And that keeps us from realizing that we have a stake in the postal workers’ struggle, beyond whether or not the thingum we just bought on eBay gets delivered, and in migrant workers’, restaurant workers’, sex workers’, domestic workers’, cab drivers’, retail workers’, even academic workers’ struggles. Because while some of us can find some ways to benefit from flexibility, most of the working class just suffers as the bar for decent work is set lower, and lower, and lower, and the government and corporations undermine what few institutionalized processes we have to get together and do something about it.
Trade unions in Canada right now, who are demonized in the media for exactly these class-oriented politics of raising the standard for decent work (you may have heard it as: “being lazy, greedy mo’fuckers who don’t understand that corporations need to make money and go on strike every five minutes because they want the whole year off on vacation”), are fighting their own battles for their own workers as well as a struggle against systemic neoliberalization for the entire working class.
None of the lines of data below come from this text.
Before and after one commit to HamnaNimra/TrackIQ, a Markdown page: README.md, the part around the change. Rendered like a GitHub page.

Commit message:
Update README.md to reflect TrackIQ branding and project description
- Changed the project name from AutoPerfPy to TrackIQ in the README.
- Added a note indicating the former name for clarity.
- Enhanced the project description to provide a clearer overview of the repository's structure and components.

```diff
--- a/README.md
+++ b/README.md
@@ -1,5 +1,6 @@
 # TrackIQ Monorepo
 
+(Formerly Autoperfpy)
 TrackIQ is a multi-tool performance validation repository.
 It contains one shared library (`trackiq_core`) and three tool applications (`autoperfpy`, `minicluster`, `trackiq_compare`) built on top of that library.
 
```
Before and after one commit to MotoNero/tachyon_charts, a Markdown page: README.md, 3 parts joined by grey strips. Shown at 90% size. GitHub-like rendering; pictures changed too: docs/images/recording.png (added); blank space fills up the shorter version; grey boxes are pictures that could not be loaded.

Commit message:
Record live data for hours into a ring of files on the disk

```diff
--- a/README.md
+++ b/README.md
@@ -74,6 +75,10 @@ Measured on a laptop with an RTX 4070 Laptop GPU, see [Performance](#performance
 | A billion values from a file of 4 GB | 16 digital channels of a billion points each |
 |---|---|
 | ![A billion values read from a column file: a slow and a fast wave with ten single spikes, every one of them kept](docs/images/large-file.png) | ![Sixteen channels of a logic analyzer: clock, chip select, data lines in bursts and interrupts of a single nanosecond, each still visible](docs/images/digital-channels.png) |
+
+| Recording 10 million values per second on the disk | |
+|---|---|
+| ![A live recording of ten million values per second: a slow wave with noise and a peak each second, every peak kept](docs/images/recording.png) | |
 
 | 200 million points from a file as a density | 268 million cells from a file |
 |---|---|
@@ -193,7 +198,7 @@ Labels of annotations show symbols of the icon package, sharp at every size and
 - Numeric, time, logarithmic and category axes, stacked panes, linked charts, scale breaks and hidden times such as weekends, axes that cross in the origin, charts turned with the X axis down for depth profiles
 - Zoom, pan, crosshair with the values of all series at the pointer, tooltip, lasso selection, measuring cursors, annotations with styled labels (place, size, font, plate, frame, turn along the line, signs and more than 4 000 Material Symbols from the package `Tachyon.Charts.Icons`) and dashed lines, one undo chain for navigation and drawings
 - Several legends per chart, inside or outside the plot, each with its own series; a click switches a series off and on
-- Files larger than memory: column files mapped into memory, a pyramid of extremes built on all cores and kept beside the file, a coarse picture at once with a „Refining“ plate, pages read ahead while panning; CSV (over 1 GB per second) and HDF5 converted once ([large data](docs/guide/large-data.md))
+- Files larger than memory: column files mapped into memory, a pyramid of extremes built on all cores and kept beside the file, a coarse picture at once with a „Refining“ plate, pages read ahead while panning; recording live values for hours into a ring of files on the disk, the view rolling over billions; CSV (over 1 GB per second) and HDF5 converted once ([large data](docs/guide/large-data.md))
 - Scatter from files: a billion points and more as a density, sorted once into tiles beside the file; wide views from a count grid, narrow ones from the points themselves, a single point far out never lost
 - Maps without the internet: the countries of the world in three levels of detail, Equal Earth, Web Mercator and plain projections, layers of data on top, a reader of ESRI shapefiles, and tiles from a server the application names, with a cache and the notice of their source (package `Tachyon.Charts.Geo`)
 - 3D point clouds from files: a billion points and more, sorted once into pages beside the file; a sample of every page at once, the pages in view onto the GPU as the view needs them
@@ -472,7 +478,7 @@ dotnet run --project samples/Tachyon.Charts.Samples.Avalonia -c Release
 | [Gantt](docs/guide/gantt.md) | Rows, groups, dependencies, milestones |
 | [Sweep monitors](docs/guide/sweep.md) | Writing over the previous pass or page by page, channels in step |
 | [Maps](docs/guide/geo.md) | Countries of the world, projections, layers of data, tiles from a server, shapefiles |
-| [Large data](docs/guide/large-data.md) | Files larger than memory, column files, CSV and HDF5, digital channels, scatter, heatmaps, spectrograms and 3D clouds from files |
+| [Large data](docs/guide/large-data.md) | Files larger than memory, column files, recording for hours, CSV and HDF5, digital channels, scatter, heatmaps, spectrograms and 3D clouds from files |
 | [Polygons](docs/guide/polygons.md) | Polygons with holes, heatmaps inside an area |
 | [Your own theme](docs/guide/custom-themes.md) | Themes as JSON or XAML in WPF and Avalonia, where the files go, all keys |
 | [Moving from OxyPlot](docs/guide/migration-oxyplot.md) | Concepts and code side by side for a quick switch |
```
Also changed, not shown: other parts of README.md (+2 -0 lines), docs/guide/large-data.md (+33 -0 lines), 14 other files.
Unions constantly advocate for non union workers, lobbying for improvements in EI so that everyone is treated equally, such as part time seasonal and contract workers. They also led the charge for the fair treatment of workers forced to use temp agencies none of whom are likely to be unionized.
Unions are at the forefront of the battle to protect our pensions and most importantly our precious health care system. Do you honestly think that the corporations and the neoliberals who govern us are going to step up and fight to protect these important institutions. Of course not, in fact they wish to see their destruction,hence the demonetization of Unions, one of the few organizations capable of standing in their way.
There is perhaps one other area where we will need the Unions and it is a very important one. As our governments continue to sell out our interests to the corporations, ratchet up the security state and institute their austerity agenda (that is austerity for me and you, not them), there will come a time when we will have no choice but to fight back. This is when we will require their experience and ability to organize.
CUPW has been very clear about what’s at stake for them as workers: sick days, pensions, benefits, and a wage reduction that would affect new and younger workers, making the “new reality” the standard for my generation (while we pay out our parents’ pensions). But they’ve also been clear about their support for CAW at Air Canada, and their solidarity with Toronto public employees, OPSEU workers in Toronto, and Toronto teachers, whose contracts are coming up soon, as well as with the majority of the working class who struggle in deplorable working conditions, for poverty wages, and with no hope for change under the new reality. Fighting against CUPW, or any union these days, is fighting against workers in general.
Why on earth would it be in any of our best interests (unless we own huge corporations, I guess. Or really, really want to) to support our government in undermining postal workers’ bargaining power and decent work conditions? Yeah, they get a lot more than some of us do… but shouldn’t we get that, too? We are, after all, the resourceful, flexible, willing, and hardworking people of the neoliberal reality — who says we haven’t earned it?
But I really, really, really want my thingum from eBay!
After the revolution, I’m stealing your house.
This is a reproduction of a post from June 23rd 2011 on my blog at https://landing.athabascau.ca/profile/sarahma108